What the task requires:
The answer must consist of every line below containing "primary".

Stored items:
►

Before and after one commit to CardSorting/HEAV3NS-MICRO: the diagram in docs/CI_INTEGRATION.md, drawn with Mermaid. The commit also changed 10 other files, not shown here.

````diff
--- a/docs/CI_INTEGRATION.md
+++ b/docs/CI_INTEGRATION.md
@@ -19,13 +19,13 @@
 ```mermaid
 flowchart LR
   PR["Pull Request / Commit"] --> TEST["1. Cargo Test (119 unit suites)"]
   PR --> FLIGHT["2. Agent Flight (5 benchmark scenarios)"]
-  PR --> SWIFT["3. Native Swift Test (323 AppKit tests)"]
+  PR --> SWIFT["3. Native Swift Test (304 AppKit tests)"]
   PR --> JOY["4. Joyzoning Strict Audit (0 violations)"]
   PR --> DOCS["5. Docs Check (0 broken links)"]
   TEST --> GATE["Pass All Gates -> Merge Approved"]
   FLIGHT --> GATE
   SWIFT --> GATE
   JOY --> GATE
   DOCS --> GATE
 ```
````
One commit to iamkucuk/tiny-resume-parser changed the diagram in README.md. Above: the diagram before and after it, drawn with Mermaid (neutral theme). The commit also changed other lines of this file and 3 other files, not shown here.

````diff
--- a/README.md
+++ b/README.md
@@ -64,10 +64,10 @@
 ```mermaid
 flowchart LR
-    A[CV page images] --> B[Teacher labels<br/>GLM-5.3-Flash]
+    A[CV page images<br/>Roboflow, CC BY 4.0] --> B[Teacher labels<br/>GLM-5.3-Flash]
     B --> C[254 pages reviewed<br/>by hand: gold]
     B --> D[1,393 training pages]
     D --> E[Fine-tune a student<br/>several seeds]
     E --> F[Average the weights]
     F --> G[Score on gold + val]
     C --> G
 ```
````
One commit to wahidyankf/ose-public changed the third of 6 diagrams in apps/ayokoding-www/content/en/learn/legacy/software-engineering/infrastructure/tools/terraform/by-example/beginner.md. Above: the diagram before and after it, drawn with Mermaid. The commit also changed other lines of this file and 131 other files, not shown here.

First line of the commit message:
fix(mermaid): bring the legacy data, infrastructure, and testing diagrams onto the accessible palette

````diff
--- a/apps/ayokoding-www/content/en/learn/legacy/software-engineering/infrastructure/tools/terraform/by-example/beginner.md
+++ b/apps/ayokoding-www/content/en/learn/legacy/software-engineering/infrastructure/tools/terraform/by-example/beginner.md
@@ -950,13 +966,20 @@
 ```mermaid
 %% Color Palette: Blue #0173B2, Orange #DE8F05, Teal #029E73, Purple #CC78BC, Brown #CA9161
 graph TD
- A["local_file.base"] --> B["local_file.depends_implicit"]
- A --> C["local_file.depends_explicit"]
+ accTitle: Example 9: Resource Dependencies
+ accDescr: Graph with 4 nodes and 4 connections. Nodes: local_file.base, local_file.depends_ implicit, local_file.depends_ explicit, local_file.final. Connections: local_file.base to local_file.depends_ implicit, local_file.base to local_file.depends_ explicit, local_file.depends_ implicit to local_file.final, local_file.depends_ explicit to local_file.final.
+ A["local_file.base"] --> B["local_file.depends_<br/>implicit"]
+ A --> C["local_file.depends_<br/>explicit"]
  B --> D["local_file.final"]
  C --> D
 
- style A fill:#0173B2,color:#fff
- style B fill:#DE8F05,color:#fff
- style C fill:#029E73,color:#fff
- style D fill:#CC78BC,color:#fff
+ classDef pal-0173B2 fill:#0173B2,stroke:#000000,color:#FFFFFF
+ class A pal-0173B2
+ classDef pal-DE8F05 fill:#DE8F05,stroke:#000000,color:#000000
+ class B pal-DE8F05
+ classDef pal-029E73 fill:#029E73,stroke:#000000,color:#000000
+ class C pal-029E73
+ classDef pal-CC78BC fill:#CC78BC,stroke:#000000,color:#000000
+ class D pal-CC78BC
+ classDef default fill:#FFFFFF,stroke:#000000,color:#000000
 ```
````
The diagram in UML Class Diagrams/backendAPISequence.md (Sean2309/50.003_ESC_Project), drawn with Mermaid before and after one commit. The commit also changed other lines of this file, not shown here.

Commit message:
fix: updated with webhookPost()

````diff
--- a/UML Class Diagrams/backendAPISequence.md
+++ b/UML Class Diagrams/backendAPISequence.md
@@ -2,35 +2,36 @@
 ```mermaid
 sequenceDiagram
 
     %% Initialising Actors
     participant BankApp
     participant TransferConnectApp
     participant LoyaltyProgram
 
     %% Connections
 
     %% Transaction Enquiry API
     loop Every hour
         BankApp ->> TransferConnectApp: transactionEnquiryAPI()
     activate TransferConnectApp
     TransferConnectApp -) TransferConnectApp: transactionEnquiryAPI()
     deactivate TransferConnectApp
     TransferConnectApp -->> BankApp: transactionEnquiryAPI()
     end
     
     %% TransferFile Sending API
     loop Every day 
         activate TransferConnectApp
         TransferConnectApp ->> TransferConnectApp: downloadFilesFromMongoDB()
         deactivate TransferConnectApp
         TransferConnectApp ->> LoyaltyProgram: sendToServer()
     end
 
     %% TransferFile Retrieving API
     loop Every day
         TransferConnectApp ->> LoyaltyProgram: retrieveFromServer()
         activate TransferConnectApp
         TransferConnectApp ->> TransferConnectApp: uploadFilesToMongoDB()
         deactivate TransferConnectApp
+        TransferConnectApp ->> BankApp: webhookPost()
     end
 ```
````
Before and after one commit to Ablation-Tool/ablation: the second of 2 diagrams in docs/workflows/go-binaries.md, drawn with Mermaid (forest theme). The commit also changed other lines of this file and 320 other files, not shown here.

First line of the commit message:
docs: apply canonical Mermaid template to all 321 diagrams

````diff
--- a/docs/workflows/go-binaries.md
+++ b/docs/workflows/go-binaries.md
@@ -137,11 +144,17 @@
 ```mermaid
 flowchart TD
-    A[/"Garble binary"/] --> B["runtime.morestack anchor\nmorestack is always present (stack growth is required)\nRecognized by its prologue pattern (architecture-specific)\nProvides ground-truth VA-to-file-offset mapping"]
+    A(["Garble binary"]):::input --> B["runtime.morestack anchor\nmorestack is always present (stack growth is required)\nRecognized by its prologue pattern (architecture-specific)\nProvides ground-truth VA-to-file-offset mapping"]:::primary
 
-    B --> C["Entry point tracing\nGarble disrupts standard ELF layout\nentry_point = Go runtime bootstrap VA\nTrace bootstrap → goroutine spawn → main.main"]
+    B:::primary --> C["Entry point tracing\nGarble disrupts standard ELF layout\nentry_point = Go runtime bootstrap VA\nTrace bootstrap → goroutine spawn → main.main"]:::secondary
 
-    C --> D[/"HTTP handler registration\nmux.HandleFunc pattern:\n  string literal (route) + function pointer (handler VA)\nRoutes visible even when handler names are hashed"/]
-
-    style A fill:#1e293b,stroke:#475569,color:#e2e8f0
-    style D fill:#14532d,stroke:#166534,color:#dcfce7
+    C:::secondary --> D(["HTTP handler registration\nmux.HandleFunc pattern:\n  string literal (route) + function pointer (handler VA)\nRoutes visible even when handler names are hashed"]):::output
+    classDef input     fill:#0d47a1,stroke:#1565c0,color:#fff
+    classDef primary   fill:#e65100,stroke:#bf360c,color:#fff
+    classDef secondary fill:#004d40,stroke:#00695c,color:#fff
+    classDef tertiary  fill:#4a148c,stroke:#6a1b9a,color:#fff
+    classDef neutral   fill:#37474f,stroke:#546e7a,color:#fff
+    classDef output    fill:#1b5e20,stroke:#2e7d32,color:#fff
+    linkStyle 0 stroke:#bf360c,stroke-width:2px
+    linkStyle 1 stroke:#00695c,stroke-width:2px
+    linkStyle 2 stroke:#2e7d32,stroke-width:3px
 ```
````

◄

Final answer:
+    A(["Garble binary"]):::input --> B["runtime.morestack anchor\nmorestack is always present (stack growth is required)\nRecognized by its prologue pattern (architecture-specific)\nProvides ground-truth VA-to-file-offset mapping"]:::primary
+    B:::primary --> C["Entry point tracing\nGarble disrupts standard ELF layout\nentry_point = Go runtime bootstrap VA\nTrace bootstrap → goroutine spawn → main.main"]:::secondary
+    classDef primary   fill:#e65100,stroke:#bf360c,color:#fff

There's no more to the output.